- _Problem_:
Your answer must be a single number: how many lines in the records below contain the word "const".

Web interface edit records
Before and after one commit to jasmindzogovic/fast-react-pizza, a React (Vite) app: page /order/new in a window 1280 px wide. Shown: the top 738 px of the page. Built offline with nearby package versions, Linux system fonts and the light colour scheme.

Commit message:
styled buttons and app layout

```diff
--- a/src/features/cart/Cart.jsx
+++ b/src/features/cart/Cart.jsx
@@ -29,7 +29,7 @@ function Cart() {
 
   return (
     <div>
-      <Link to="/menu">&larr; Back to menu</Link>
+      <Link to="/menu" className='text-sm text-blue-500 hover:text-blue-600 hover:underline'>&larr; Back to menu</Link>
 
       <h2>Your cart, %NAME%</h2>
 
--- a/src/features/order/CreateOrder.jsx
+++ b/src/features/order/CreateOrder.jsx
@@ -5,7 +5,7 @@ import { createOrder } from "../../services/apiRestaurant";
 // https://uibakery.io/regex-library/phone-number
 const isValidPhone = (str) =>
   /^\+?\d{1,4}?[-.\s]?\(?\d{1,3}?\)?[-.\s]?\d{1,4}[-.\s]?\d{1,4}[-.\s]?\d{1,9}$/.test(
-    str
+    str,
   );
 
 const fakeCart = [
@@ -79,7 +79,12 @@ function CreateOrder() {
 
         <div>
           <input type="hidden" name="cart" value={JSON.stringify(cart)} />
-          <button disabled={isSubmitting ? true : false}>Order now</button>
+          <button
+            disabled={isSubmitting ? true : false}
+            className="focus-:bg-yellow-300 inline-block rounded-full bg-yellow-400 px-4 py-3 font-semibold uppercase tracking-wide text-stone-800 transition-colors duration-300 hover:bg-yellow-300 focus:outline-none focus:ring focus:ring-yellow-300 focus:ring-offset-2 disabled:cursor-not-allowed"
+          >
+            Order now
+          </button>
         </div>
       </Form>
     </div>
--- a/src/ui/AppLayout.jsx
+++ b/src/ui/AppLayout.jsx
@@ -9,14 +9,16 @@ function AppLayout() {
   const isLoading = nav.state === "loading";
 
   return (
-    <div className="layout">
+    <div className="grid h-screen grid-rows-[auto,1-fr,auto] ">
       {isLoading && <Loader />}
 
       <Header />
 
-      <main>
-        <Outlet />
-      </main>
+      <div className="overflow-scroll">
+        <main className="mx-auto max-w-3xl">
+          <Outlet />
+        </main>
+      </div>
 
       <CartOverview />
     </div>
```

- _Task solution_:
3